INSTRUCTIONS TO FOLLOW> Every record that follows must be duplicated exactly, with images left out.

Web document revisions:
★ ★ ★

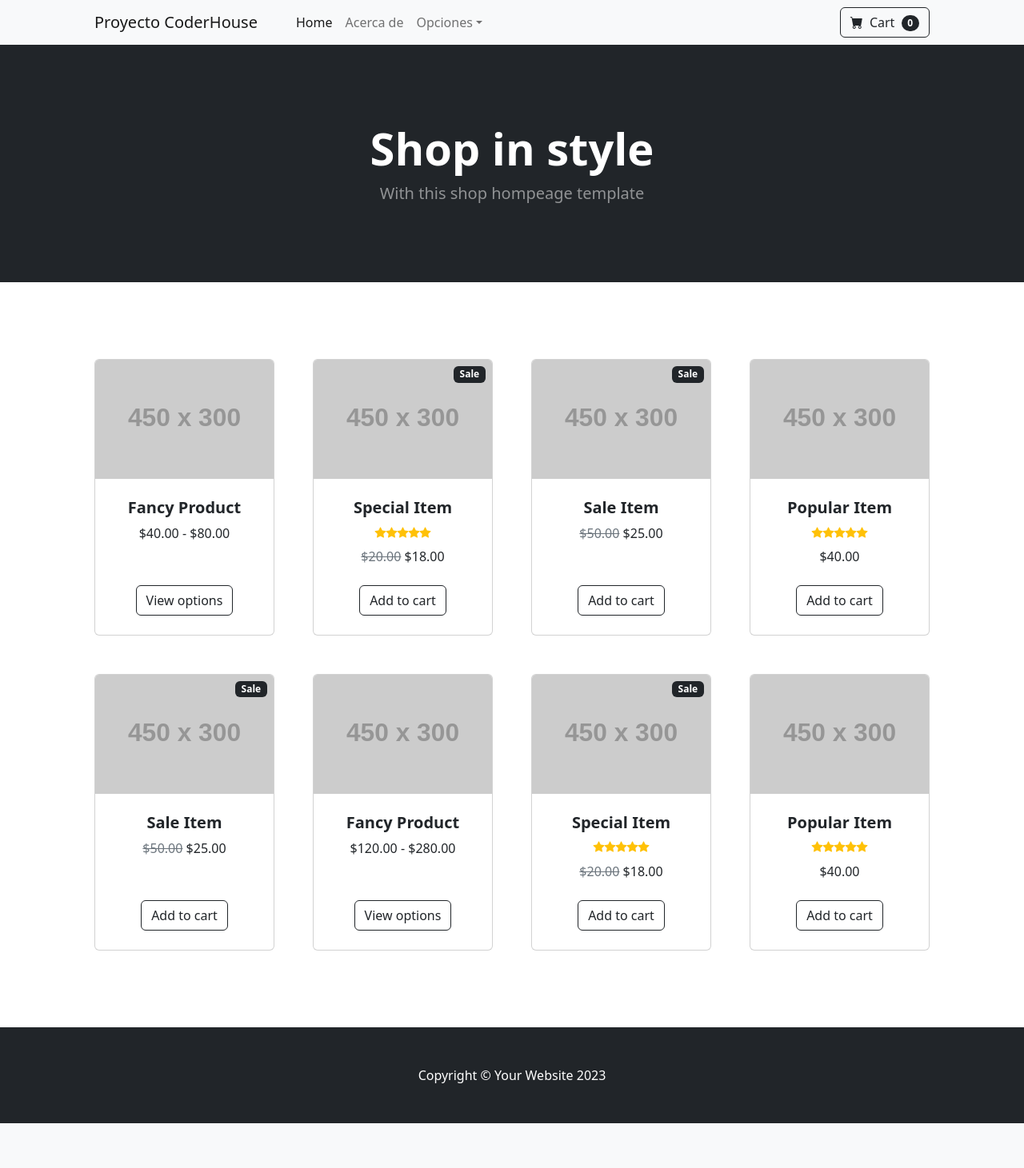
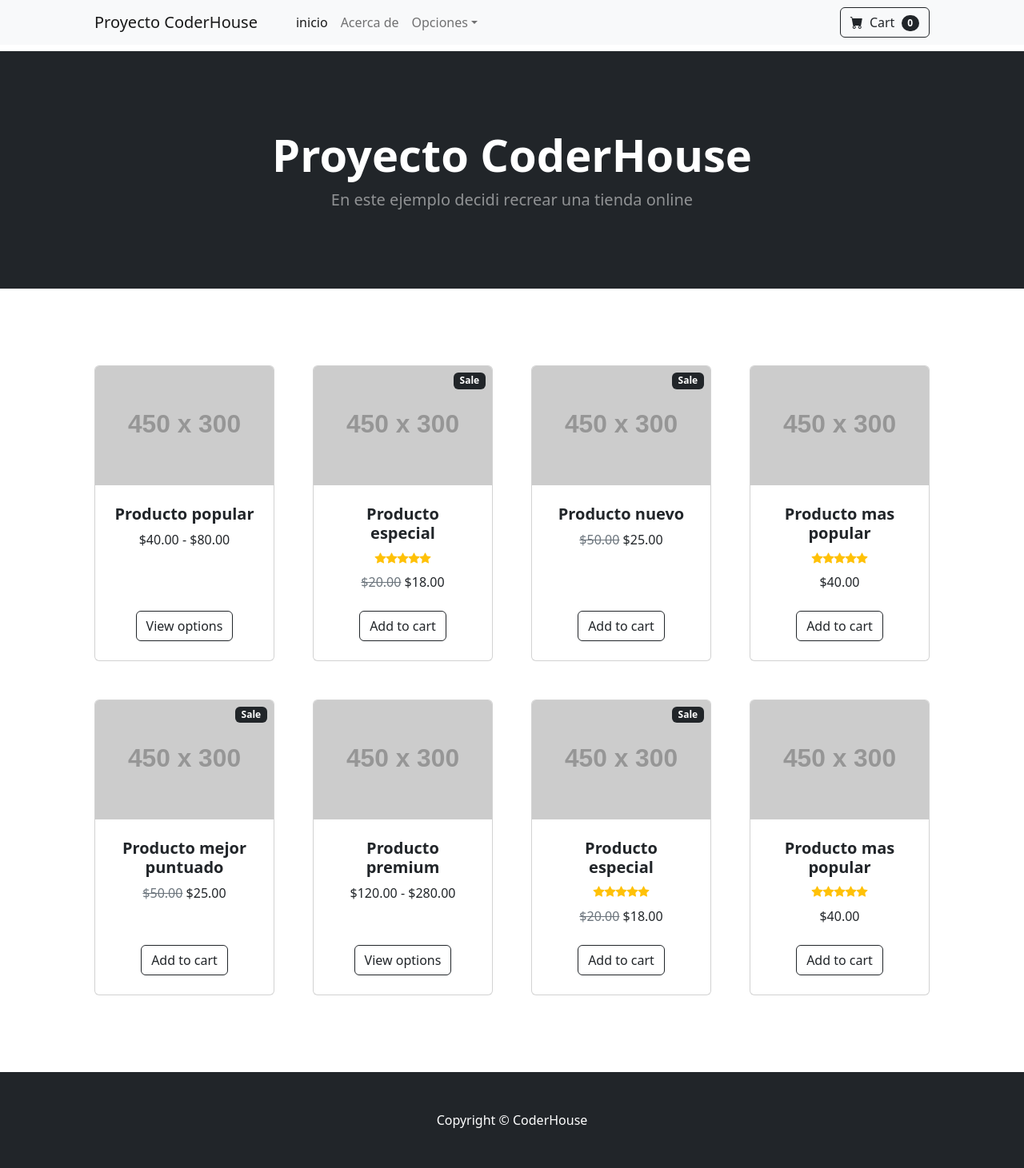
Before and after one commit to Tomiolivieri/3-entrega, a Django app: template project/core/templates/core/index.html in a window 1280 px wide. Shown: the whole page at 80% size. Before the commit the page ends 1405 px from the top, so only its background shows below. Run offline with Django 5.2, Linux system fonts and the light colour scheme; the template is opened without the code that fills it, so the values that code supplies are empty; grey boxes labelled with a size stand in for pictures from a placeholder-image service; some libraries are stand-ins or nearby versions.

Commit message:
actualizacion 3

```diff
--- a/project/Usuario/templates/Usuario/index.html
+++ b/project/Usuario/templates/Usuario/index.html
@@ -5,6 +5,7 @@
 
 {% block content %}
 <h1>Usuario</h1>
+<button><a href="http://127.0.0.1:8000/Usuario/Usuario/lista">Lista de usuarios</a></button>
 </body>
 </html>
 {% endblock content %}
--- a/project/catalogo/templates/catalogo/index.html
+++ b/project/catalogo/templates/catalogo/index.html
@@ -1,6 +1,6 @@
 {% extends 'core/base.html' %}
 {% block title %}
-
+    Asistencia el cliente
 {% endblock title %}
 {% block content %}
     <h1>ADSDSA</h1>
--- a/project/core/templates/core/base.html
+++ b/project/core/templates/core/base.html
@@ -5,7 +5,7 @@
         <meta charset="utf-8" />
         <meta name="viewport" content="width=device-width, initial-scale=1, shrink-to-fit=no" />
         <meta name="description" content="" />
-        <meta name="author" content="" />
+        <meta name="author" content="Tomas Olivieri" />
         <title>{% block title %}
 
         {% endblock title %}</title>
@@ -20,11 +20,11 @@
         <!-- Navigation-->
         <nav class="navbar navbar-expand-lg navbar-light bg-light">
             <div class="container px-4 px-lg-5">
-                <a class="navbar-brand" href="#!">Proyecto CoderHouse</a>
+                <a class="navbar-brand" href="http://127.0.0.1:8000/">Proyecto CoderHouse</a>
                 <button class="navbar-toggler" type="button" data-bs-toggle="collapse" data-bs-target="#navbarSupportedContent" aria-controls="navbarSupportedContent" aria-expanded="false" aria-label="Toggle navigation"><span class="navbar-toggler-icon"></span></button>
                 <div class="collapse navbar-collapse" id="navbarSupportedContent">
                     <ul class="navbar-nav me-auto mb-2 mb-lg-0 ms-lg-4">
-                        <li class="nav-item"><a class="nav-link active" aria-current="page" href="#!">Home</a></li>
+                        <li class="nav-item"><a class="nav-link active" aria-current="page" href="http://127.0.0.1:8000/">inicio</a></li>
                         <li class="nav-item"><a class="nav-link" href="#!">Acerca de</a></li>
                         <li class="nav-item dropdown">
                             <a class="nav-link dropdown-toggle" id="navbarDropdown" href="#" role="button" data-bs-toggle="dropdown" aria-expanded="false">Opciones</a>
@@ -46,12 +46,15 @@
                 </div>
             </div>
         </nav>
+        <h1>{% block body_title %}
+            {% endblock body_title %}</h1>
+
         {% block content %}
 
         {% endblock content %}
         <!-- Footer-->
     <footer class="py-5 bg-dark">
-        <div class="container"><p class="m-0 text-center text-white">Copyright &copy; Your Website 2023</p></div>
+        <div class="container"><p class="m-0 text-center text-white">Copyright &copy; CoderHouse</p></div>
     </footer>
     </body>
     </html>
--- a/project/core/templates/core/index.html
+++ b/project/core/templates/core/index.html
@@ -11,8 +11,8 @@
 <header class="bg-dark py-5">
     <div class="container px-4 px-lg-5 my-5">
         <div class="text-center text-white">
-            <h1 class="display-4 fw-bolder">Shop in style</h1>
-            <p class="lead fw-normal text-white-50 mb-0">With this shop hompeage template</p>
+            <h1 class="display-4 fw-bolder">Proyecto CoderHouse</h1>
+            <p class="lead fw-normal text-white-50 mb-0">En este ejemplo decidi recrear una tienda online</p>
         </div>
     </div>
 </header>
@@ -28,7 +28,7 @@
                     <div class="card-body p-4">
                         <div class="text-center">
                             <!-- Product name-->
-                            <h5 class="fw-bolder">Fancy Product</h5>
+                            <h5 class="fw-bolder">Producto popular</h5>
                             <!-- Product price-->
                             $40.00 - $80.00
                         </div>
@@ -49,7 +49,7 @@
                     <div class="card-body p-4">
                         <div class="text-center">
                             <!-- Product name-->
-                            <h5 class="fw-bolder">Special Item</h5>
+                            <h5 class="fw-bolder">Producto especial</h5>
                             <!-- Product reviews-->
                             <div class="d-flex justify-content-center small text-warning mb-2">
                                 <div class="bi-star-fill"></div>
@@ -79,7 +79,7 @@
                     <div class="card-body p-4">
                         <div class="text-center">
                             <!-- Product name-->
-                            <h5 class="fw-bolder">Sale Item</h5>
+                            <h5 class="fw-bolder">Producto nuevo</h5>
                             <!-- Product price-->
                             <span class="text-muted text-decoration-line-through">$50.00</span>
                             $25.00
@@ -99,7 +99,7 @@
                     <div class="card-body p-4">
                         <div class="text-center">
                             <!-- Product name-->
-                            <h5 class="fw-bolder">Popular Item</h5>
+                            <h5 class="fw-bolder">Producto mas popular</h5>
                             <!-- Product reviews-->
                             <div class="d-flex justify-content-center small text-warning mb-2">
                                 <div class="bi-star-fill"></div>
@@ -128,7 +128,7 @@
                     <div class="card-body p-4">
                         <div class="text-center">
                             <!-- Product name-->
-                            <h5 class="fw-bolder">Sale Item</h5>
+                            <h5 class="fw-bolder">Producto mejor puntuado</h5>
                             <!-- Product price-->
                             <span class="text-muted text-decoration-line-through">$50.00</span>
                             $25.00
@@ -148,7 +148,7 @@
                     <div class="card-body p-4">
                         <div class="text-center">
                             <!-- Product name-->
-                            <h5 class="fw-bolder">Fancy Product</h5>
+                            <h5 class="fw-bolder">Producto premium</h5>
                             <!-- Product price-->
                             $120.00 - $280.00
                         </div>
@@ -169,7 +169,7 @@
                     <div class="card-body p-4">
                         <div class="text-center">
                             <!-- Product name-->
-                            <h5 class="fw-bolder">Special Item</h5>
+                            <h5 class="fw-bolder">Producto especial</h5>
                             <!-- Product reviews-->
                             <div class="d-flex justify-content-center small text-warning mb-2">
                                 <div class="bi-star-fill"></div>
@@ -197,7 +197,7 @@
                     <div class="card-body p-4">
                         <div class="text-center">
                             <!-- Product name-->
-                            <h5 class="fw-bolder">Popular Item</h5>
+                            <h5 class="fw-bolder">Producto mas popular</h5>
                             <!-- Product reviews-->
                             <div class="d-flex justify-content-center small text-warning mb-2">
                                 <div class="bi-star-fill"></div>
```
Also changed, not shown: project/Usuario/templates/Usuario/lista_usuarios.html (+17 -17 lines).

★ ★ ★

WRITTEN REPLY>
Before and after one commit to Tomiolivieri/3-entrega, a Django app: template project/core/templates/core/index.html in a window 1280 px wide. Shown: the whole page at 80% size. Before the commit the page ends 1405 px from the top, so only its background shows below. Run offline with Django 5.2, Linux system fonts and the light colour scheme; the template is opened without the code that fills it, so the values that code supplies are empty; grey boxes labelled with a size stand in for pictures from a placeholder-image service; some libraries are stand-ins or nearby versions.

Commit message:
actualizacion 3

```diff
--- a/project/Usuario/templates/Usuario/index.html
+++ b/project/Usuario/templates/Usuario/index.html
@@ -5,6 +5,7 @@
 
 {% block content %}
 <h1>Usuario</h1>
+<button><a href="http://127.0.0.1:8000/Usuario/Usuario/lista">Lista de usuarios</a></button>
 </body>
 </html>
 {% endblock content %}
--- a/project/catalogo/templates/catalogo/index.html
+++ b/project/catalogo/templates/catalogo/index.html
@@ -1,6 +1,6 @@
 {% extends 'core/base.html' %}
 {% block title %}
-
+    Asistencia el cliente
 {% endblock title %}
 {% block content %}
     <h1>ADSDSA</h1>
--- a/project/core/templates/core/base.html
+++ b/project/core/templates/core/base.html
@@ -5,7 +5,7 @@
         <meta charset="utf-8" />
         <meta name="viewport" content="width=device-width, initial-scale=1, shrink-to-fit=no" />
         <meta name="description" content="" />
-        <meta name="author" content="" />
+        <meta name="author" content="Tomas Olivieri" />
         <title>{% block title %}
 
         {% endblock title %}</title>
@@ -20,11 +20,11 @@
         <!-- Navigation-->
         <nav class="navbar navbar-expand-lg navbar-light bg-light">
             <div class="container px-4 px-lg-5">
-                <a class="navbar-brand" href="#!">Proyecto CoderHouse</a>
+                <a class="navbar-brand" href="http://127.0.0.1:8000/">Proyecto CoderHouse</a>
                 <button class="navbar-toggler" type="button" data-bs-toggle="collapse" data-bs-target="#navbarSupportedContent" aria-controls="navbarSupportedContent" aria-expanded="false" aria-label="Toggle navigation"><span class="navbar-toggler-icon"></span></button>
                 <div class="collapse navbar-collapse" id="navbarSupportedContent">
                     <ul class="navbar-nav me-auto mb-2 mb-lg-0 ms-lg-4">
-                        <li class="nav-item"><a class="nav-link active" aria-current="page" href="#!">Home</a></li>
+                        <li class="nav-item"><a class="nav-link active" aria-current="page" href="http://127.0.0.1:8000/">inicio</a></li>
                         <li class="nav-item"><a class="nav-link" href="#!">Acerca de</a></li>
                         <li class="nav-item dropdown">
                             <a class="nav-link dropdown-toggle" id="navbarDropdown" href="#" role="button" data-bs-toggle="dropdown" aria-expanded="false">Opciones</a>
@@ -46,12 +46,15 @@
                 </div>
             </div>
         </nav>
+        <h1>{% block body_title %}
+            {% endblock body_title %}</h1>
+
         {% block content %}
 
         {% endblock content %}
         <!-- Footer-->
     <footer class="py-5 bg-dark">
-        <div class="container"><p class="m-0 text-center text-white">Copyright &copy; Your Website 2023</p></div>
+        <div class="container"><p class="m-0 text-center text-white">Copyright &copy; CoderHouse</p></div>
     </footer>
     </body>
     </html>
--- a/project/core/templates/core/index.html
+++ b/project/core/templates/core/index.html
@@ -11,8 +11,8 @@
 <header class="bg-dark py-5">
     <div class="container px-4 px-lg-5 my-5">
         <div class="text-center text-white">
-            <h1 class="display-4 fw-bolder">Shop in style</h1>
-            <p class="lead fw-normal text-white-50 mb-0">With this shop hompeage template</p>
+            <h1 class="display-4 fw-bolder">Proyecto CoderHouse</h1>
+            <p class="lead fw-normal text-white-50 mb-0">En este ejemplo decidi recrear una tienda online</p>
         </div>
     </div>
 </header>
@@ -28,7 +28,7 @@
                     <div class="card-body p-4">
                         <div class="text-center">
                             <!-- Product name-->
-                            <h5 class="fw-bolder">Fancy Product</h5>
+                            <h5 class="fw-bolder">Producto popular</h5>
                             <!-- Product price-->
                             $40.00 - $80.00
                         </div>
@@ -49,7 +49,7 @@
                     <div class="card-body p-4">
                         <div class="text-center">
                             <!-- Product name-->
-                            <h5 class="fw-bolder">Special Item</h5>
+                            <h5 class="fw-bolder">Producto especial</h5>
                             <!-- Product reviews-->
                             <div class="d-flex justify-content-center small text-warning mb-2">
                                 <div class="bi-star-fill"></div>
@@ -79,7 +79,7 @@
                     <div class="card-body p-4">
                         <div class="text-center">
                             <!-- Product name-->
-                            <h5 class="fw-bolder">Sale Item</h5>
+                            <h5 class="fw-bolder">Producto nuevo</h5>
                             <!-- Product price-->
                             <span class="text-muted text-decoration-line-through">$50.00</span>
                             $25.00
@@ -99,7 +99,7 @@
                     <div class="card-body p-4">
                         <div class="text-center">
                             <!-- Product name-->
-                            <h5 class="fw-bolder">Popular Item</h5>
+                            <h5 class="fw-bolder">Producto mas popular</h5>
                             <!-- Product reviews-->
                             <div class="d-flex justify-content-center small text-warning mb-2">
                                 <div class="bi-star-fill"></div>
@@ -128,7 +128,7 @@
                     <div class="card-body p-4">
                         <div class="text-center">
                             <!-- Product name-->
-                            <h5 class="fw-bolder">Sale Item</h5>
+                            <h5 class="fw-bolder">Producto mejor puntuado</h5>
                             <!-- Product price-->
                             <span class="text-muted text-decoration-line-through">$50.00</span>
                             $25.00
@@ -148,7 +148,7 @@
                     <div class="card-body p-4">
                         <div class="text-center">
                             <!-- Product name-->
-                            <h5 class="fw-bolder">Fancy Product</h5>
+                            <h5 class="fw-bolder">Producto premium</h5>
                             <!-- Product price-->
                             $120.00 - $280.00
                         </div>
@@ -169,7 +169,7 @@
                     <div class="card-body p-4">
                         <div class="text-center">
                             <!-- Product name-->
-                            <h5 class="fw-bolder">Special Item</h5>
+                            <h5 class="fw-bolder">Producto especial</h5>
                             <!-- Product reviews-->
                             <div class="d-flex justify-content-center small text-warning mb-2">
                                 <div class="bi-star-fill"></div>
@@ -197,7 +197,7 @@
                     <div class="card-body p-4">
                         <div class="text-center">
                             <!-- Product name-->
-                            <h5 class="fw-bolder">Popular Item</h5>
+                            <h5 class="fw-bolder">Producto mas popular</h5>
                             <!-- Product reviews-->
                             <div class="d-flex justify-content-center small text-warning mb-2">
                                 <div class="bi-star-fill"></div>
```
Also changed, not shown: project/Usuario/templates/Usuario/lista_usuarios.html (+17 -17 lines).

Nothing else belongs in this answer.